Julien Temple doc celebrates London - the Modern Babylon
Great Rock and Roll Swindle director creates a giddy kaleidoscope of London with a rocking score
What you need to know
British director Julien Temple (Absolute Beginners, The Great Rock and Roll Swindle) has released a new documentary called London - The Modern Babylon, exploring the history of his hometown from the birth of cinema until today.
Temple has made a collage, mixing film archive material and popular music with the voices of Londoners past and present, from musicians, writers and artists, to political radicals and ordinary people, to create a picture of the capital's changing face.
The film will be shown on a very limited release at various venues throughout London this week before screening on BBC 2 on Saturday 11 August.
What the critics like

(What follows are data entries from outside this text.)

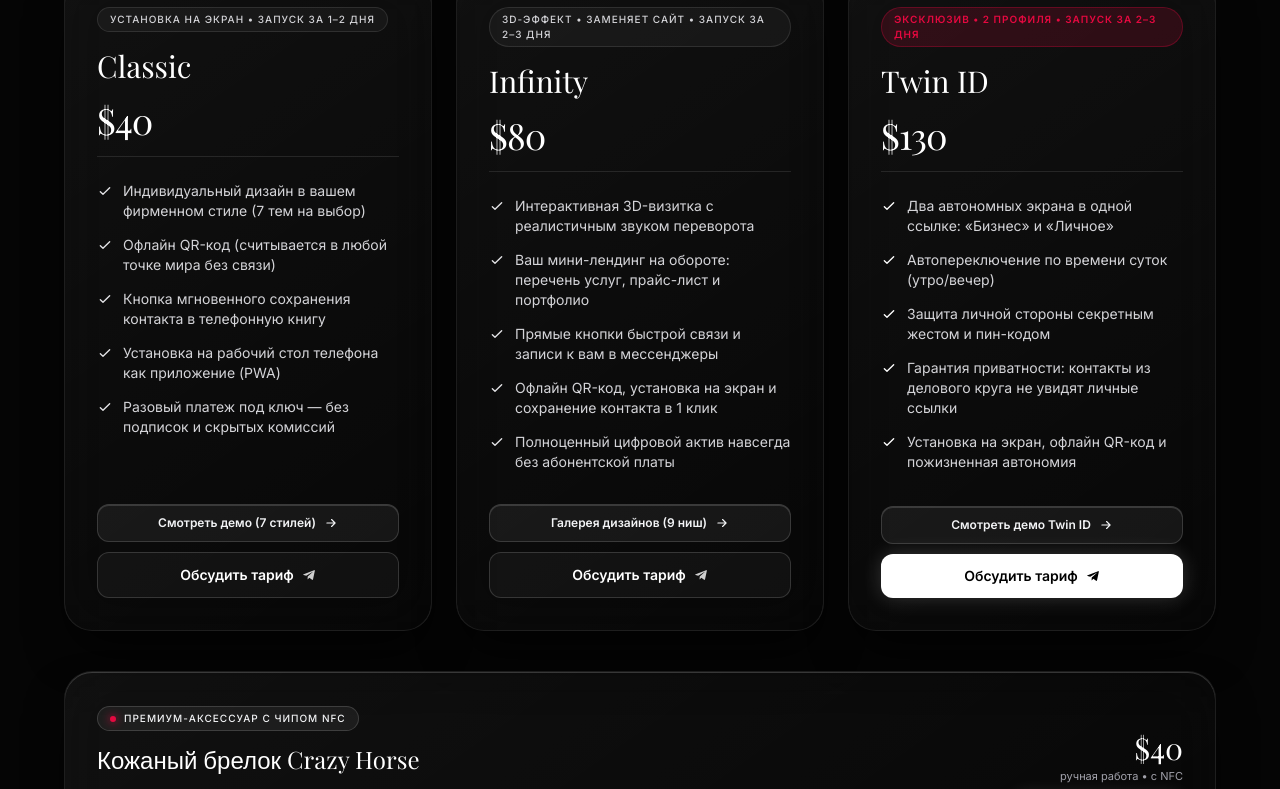
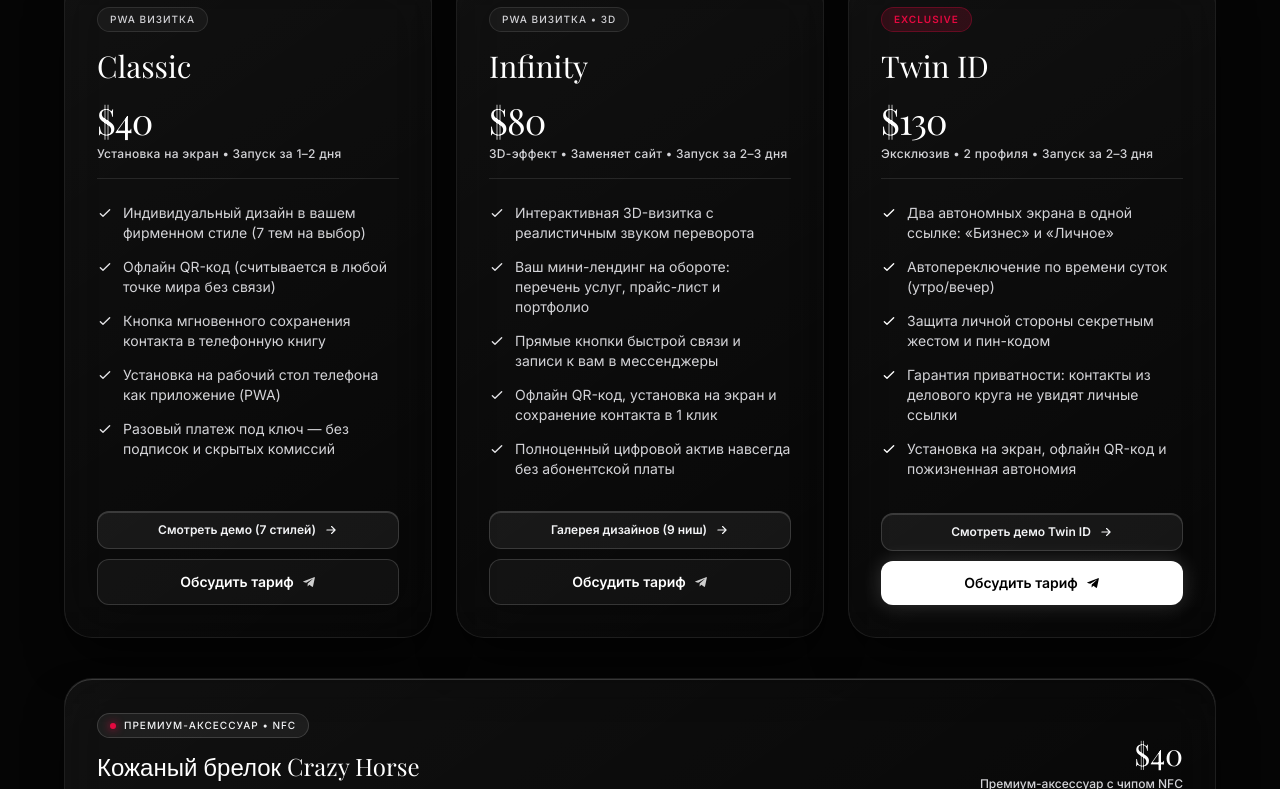
Before and after one commit to alenarejmond-hash/appseapro-agency, a Next.js app: page / in a window 1280 px wide. Shown: the part 6931-7720 px from the top of the page. Built offline with nearby package versions, Linux system fonts and the light colour scheme.

Commit message:
Корректировка: возврат исходных бейджей и перенос описания под стоимость

```diff
--- a/src/components/sections/PricingSection.jsx
+++ b/src/components/sections/PricingSection.jsx
@@ -79,13 +79,18 @@ export default function PricingSection({
               <div className="glass-content h-full flex flex-col text-left">
                 <div className="flex items-center justify-between gap-2 mb-4">
                   <span className="inline-flex items-center px-3 py-1 rounded-full bg-white/[0.04] border border-white/10 text-[#D4D4D8] text-[10px] font-medium uppercase tracking-widest">
-                    Установка на экран • Запуск за 1–2 дня
+                    PWA Визитка
                   </span>
                 </div>
                 <h3 className="text-2xl md:text-3xl font-serif text-white mb-4">Classic</h3>
 
-                <div className="mb-6 pb-4 border-b border-white/10 flex items-baseline justify-between">
-                  <span className="text-3xl md:text-4xl font-serif text-white tracking-tight">$40</span>
+                <div className="mb-6 pb-4 border-b border-white/10">
+                  <div className="flex items-baseline justify-between mb-1.5">
+                    <span className="text-3xl md:text-4xl font-serif text-white tracking-tight">$40</span>
+                  </div>
+                  <p className="text-xs text-[#D4D4D8] font-medium tracking-wide">
+                    Установка на экран • Запуск за 1–2 дня
+                  </p>
                 </div>
 
                 <ul className="space-y-3.5 mb-8 text-sm text-[#D4D4D8] flex-1">
@@ -147,13 +152,18 @@ export default function PricingSection({
               <div className="glass-content h-full flex flex-col text-left">
                 <div className="flex items-center justify-between gap-2 mb-4">
                   <span className="inline-flex items-center px-3 py-1 rounded-full bg-white/[0.04] border border-white/10 text-[#D4D4D8] text-[10px] font-medium uppercase tracking-widest">
-                    3D-эффект • Заменяет сайт • Запуск за 2–3 дня
+                    PWA Визитка • 3D
                   </span>
                 </div>
                 <h3 className="text-2xl md:text-3xl font-serif text-white mb-4">Infinity</h3>
 
-                <div className="mb-6 pb-4 border-b border-white/10 flex items-baseline justify-between">
-                  <span className="text-3xl md:text-4xl font-serif text-white tracking-tight">$80</span>
+                <div className="mb-6 pb-4 border-b border-white/10">
+                  <div className="flex items-baseline justify-between mb-1.5">
+                    <span className="text-3xl md:text-4xl font-serif text-white tracking-tight">$80</span>
+                  </div>
+                  <p className="text-xs text-[#D4D4D8] font-medium tracking-wide">
+                    3D-эффект • Заменяет сайт • Запуск за 2–3 дня
+                  </p>
                 </div>
 
                 <ul className="space-y-3.5 mb-8 text-sm text-[#D4D4D8] flex-1">
@@ -211,13 +221,18 @@ export default function PricingSection({
               <div className="glass-content h-full flex flex-col text-left">
                 <div className="flex items-center justify-between gap-2 mb-4">
                   <span className="inline-flex items-center px-3 py-1 rounded-full bg-[#E50940]/15 border border-[#E50940]/30 text-[#E50940] text-[10px] font-semibold uppercase tracking-widest">
-                    Эксклюзив • 2 профиля • Запуск за 2–3 дня
+                    EXCLUSIVE
                   </span>
                 </div>
                 <h3 className="text-2xl md:text-3xl font-serif text-white mb-4">Twin ID</h3>
 
-                <div className="mb-6 pb-4 border-b border-white/10 flex items-baseline justify-between">
-                  <span className="text-3xl md:text-4xl font-serif text-white tracking-tight">$130</span>
+                <div className="mb-6 pb-4 border-b border-white/10">
+                  <div className="flex items-baseline justify-between mb-1.5">
+                    <span className="text-3xl md:text-4xl font-serif text-white tracking-tight">$130</span>
+                  </div>
+                  <p className="text-xs text-[#D4D4D8] font-medium tracking-wide">
+                    Эксклюзив • 2 профиля • Запуск за 2–3 дня
+                  </p>
                 </div>
 
                 <ul className="space-y-3.5 mb-8 text-sm text-[#D4D4D8] flex-1">
@@ -276,7 +291,7 @@ export default function PricingSection({
             <div className="text-left flex-1">
               <div className="inline-flex items-center gap-2 px-3 py-1 rounded-full bg-white/[0.06] border border-white/15 text-[10px] uppercase tracking-widest text-[#F3F4F6] font-medium mb-3">
                 <span className="w-1.5 h-1.5 rounded-full bg-[#E50940] shadow-[0_0_8px_#E50940]"></span>
-                <span>Премиум-аксессуар с чипом NFC</span>
+                <span>Премиум-аксессуар • NFC</span>
               </div>
               <h4 className="text-xl md:text-2xl font-serif text-white mb-3">
                 Кожаный брелок Crazy Horse
@@ -299,7 +314,7 @@ export default function PricingSection({
             <div className="flex flex-col sm:flex-row md:flex-col items-center md:items-end gap-3 shrink-0 w-full md:w-auto">
               <div className="text-center md:text-right">
                 <span className="text-2xl md:text-3xl font-serif text-white">$40</span>
-                <span className="text-[11px] text-[#A1A1AA] block mt-0.5">ручная работа • с NFC</span>
+                <span className="text-xs text-[#D4D4D8] font-medium block mt-1">Премиум-аксессуар с чипом NFC</span>
               </div>
               <a
                 href="https://t.me/elenlime?text=%D0%97%D0%B4%D1%80%D0%B0%D0%B2%D1%81%D1%82%D0%B2%D1%83%D0%B9%D1%82%D0%B5%20%D0%95%D0%BB%D0%B5%D0%BD%D0%B0,%20%D1%85%D0%BE%D1%87%D1%83%20%D0%B7%D0%B0%D0%BA%D0%B0%D0%B7%D0%B0%D1%82%D1%8C%20%D0%BA%D0%BE%D0%B6%D0%B0%D0%BD%D1%8B%D0%B9%20NFC-%D0%B1%D1%80%D0%B5%D0%BB%D0%BE%D0%BA%20Crazy%20Horse%20($40)"
```
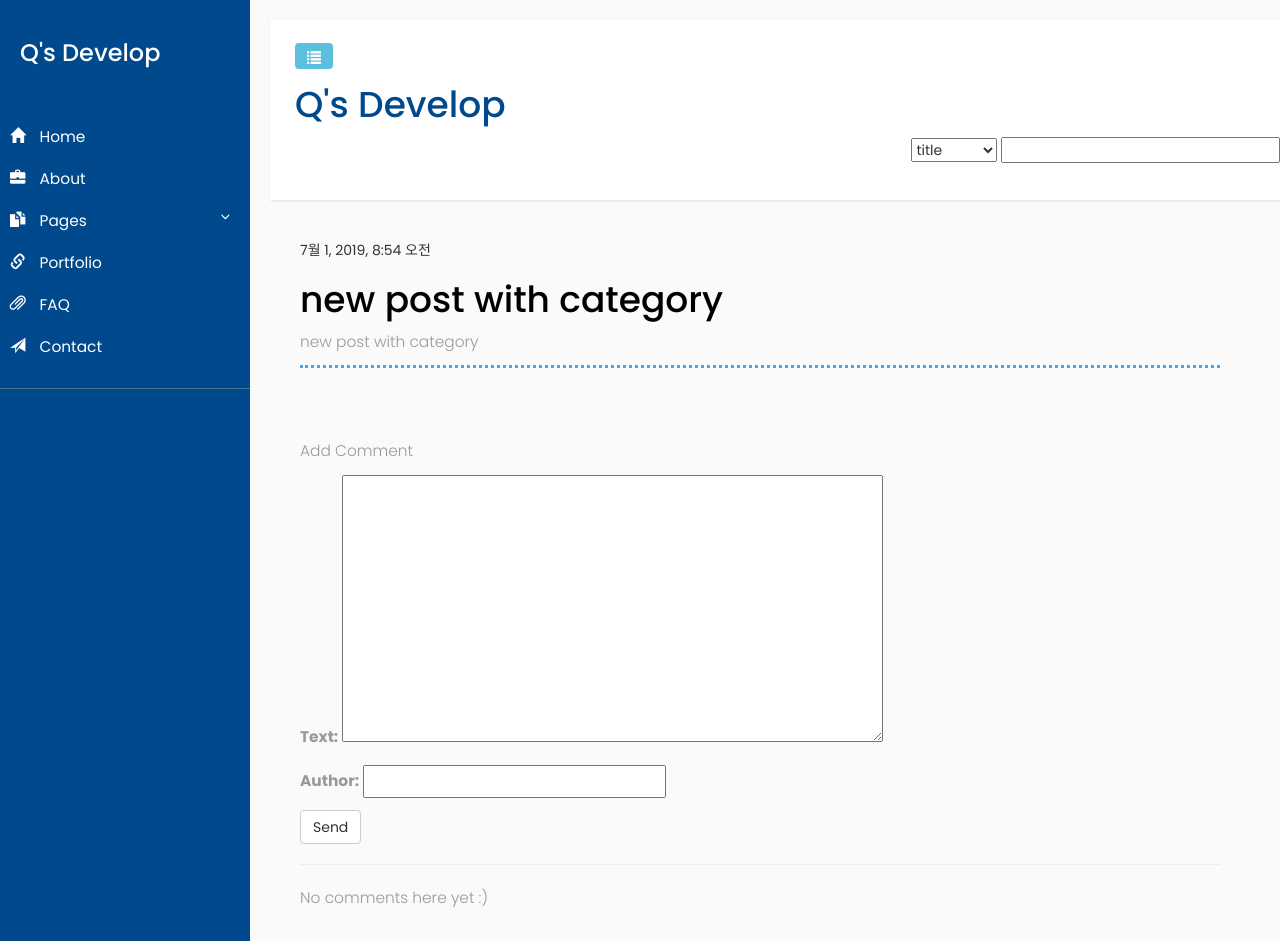
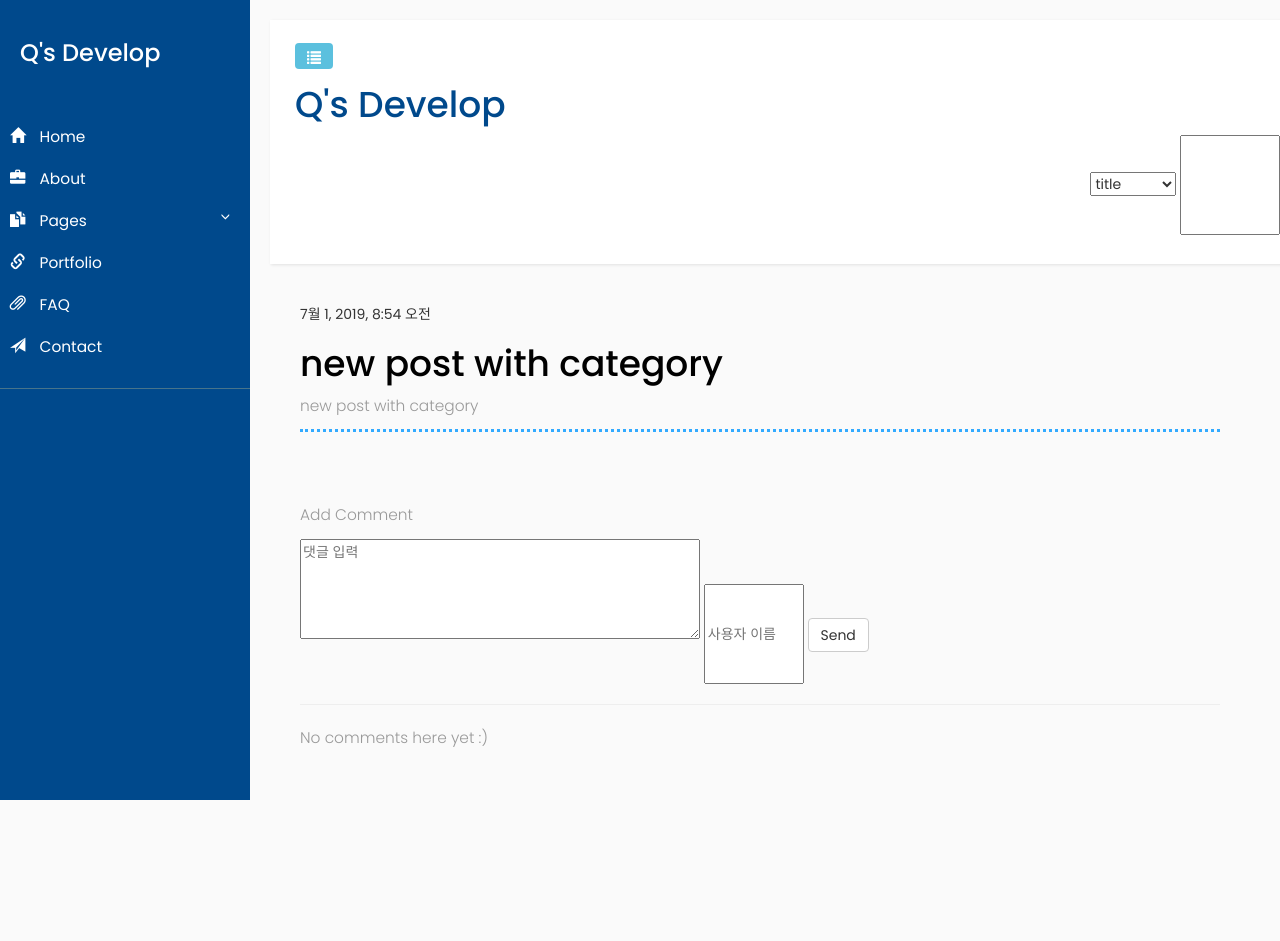
Before and after one commit to HyunQQ/django-blog, a Django app: page /post/2/ in a window 1280 px wide; the page is wider, and only the part inside the window is pictured. After the commit the page ends 800 px from the top of that part, so only its background shows below. Run offline with Django 3.2, Linux system fonts and the light colour scheme; data comes from the database, SQL or seed files in the repository; some libraries are stand-ins or nearby versions.

Commit message:
댓글 입력 틀 변경

```diff
--- /dev/null
+++ b/blog/static/blog/css/blog_detail.css
@@ -0,0 +1,16 @@
+.edit_comment{
+    display: inline;
+}
+.edit_comment label{
+    display: none;
+}
+
+textarea{
+    width : 400px;
+    height : 100px;
+}
+
+input{
+    width: 100px;
+    height : 100px;
+}
--- /dev/null
+++ b/blog/static/blog/js/blog_detail.js
@@ -0,0 +1,4 @@
+$(document).ready(function () {
+    $(".edit_comment textarea").attr('placeholder','댓글 입력');
+    $(".edit_comment input").attr('placeholder','사용자 이름');
+});
--- a/blog/templates/blog/post_detail.html
+++ b/blog/templates/blog/post_detail.html
@@ -1,6 +1,11 @@
 {% extends 'blog/base.html' %}
+{% load static %}
+
 
 {% block content %}
+<link rel="stylesheet" href="{% static 'blog/css/blog_detail.css'%}">
+<script src="{% static 'blog/js/blog_detail.js'%}"></script>
+
     <div class="post">
         {% if post.published_date %}
             <div class="date">
@@ -18,11 +23,11 @@
     </div>
 
 
-    <div>
+    <div class="edit_comment">
         <p>Add Comment</p>
         <form method="POST" class ="post-form">
             {% csrf_token %}
-            {{ form.as_p }}
+            {{ form }}
             <button type="submit" class="save btn btn-default">Send</button>
         </form>
     </div>
```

Temple has created a brilliant "visually throbbing cine-quilt", says Peter Bradshaw in The Guardian. The material in this exhaustive clip-collage is well-chosen, the juxtapositions are witty and bold and it's refreshingly cliché free. This heady experience is arguably "more subversive than Danny Boyle's masterly Olympic opener".
Just when you thought you'd had enough of thinking about our city's past, present and future, along comes Temple's epic film, says Time Out. This "rousing collage portrait" of the city is driven by music. It's "gentle but persuasive argument is that through the wars, struggles, diasporas and cultural upheavals of the twentieth century we've arrived at a city more global and diverse than ever" - a place that may just be worth celebrating.
Temple's chaotic sprawl of a documentary rummages through the film archives to create a giddying kaleidoscope of London history, says Larushka Ivan-Zadeh in the Metro. This is a multi-layered, impressionistic collage "where order slowly emerges from babble" to create "an unpatronising celebration of London's diversity". Given Temple's iconic past work with the Sex Pistols, it's no surprise that it's accompanied by "a rocking score".
What they don't like
Temple's kaleidoscopic portrait of London is sprawling and uneven, says Anthony Quinn in The Independent. A proper script might have pulled it together more than just relying on the chronological plod, "but even in its raggedness there's much to absorb". ·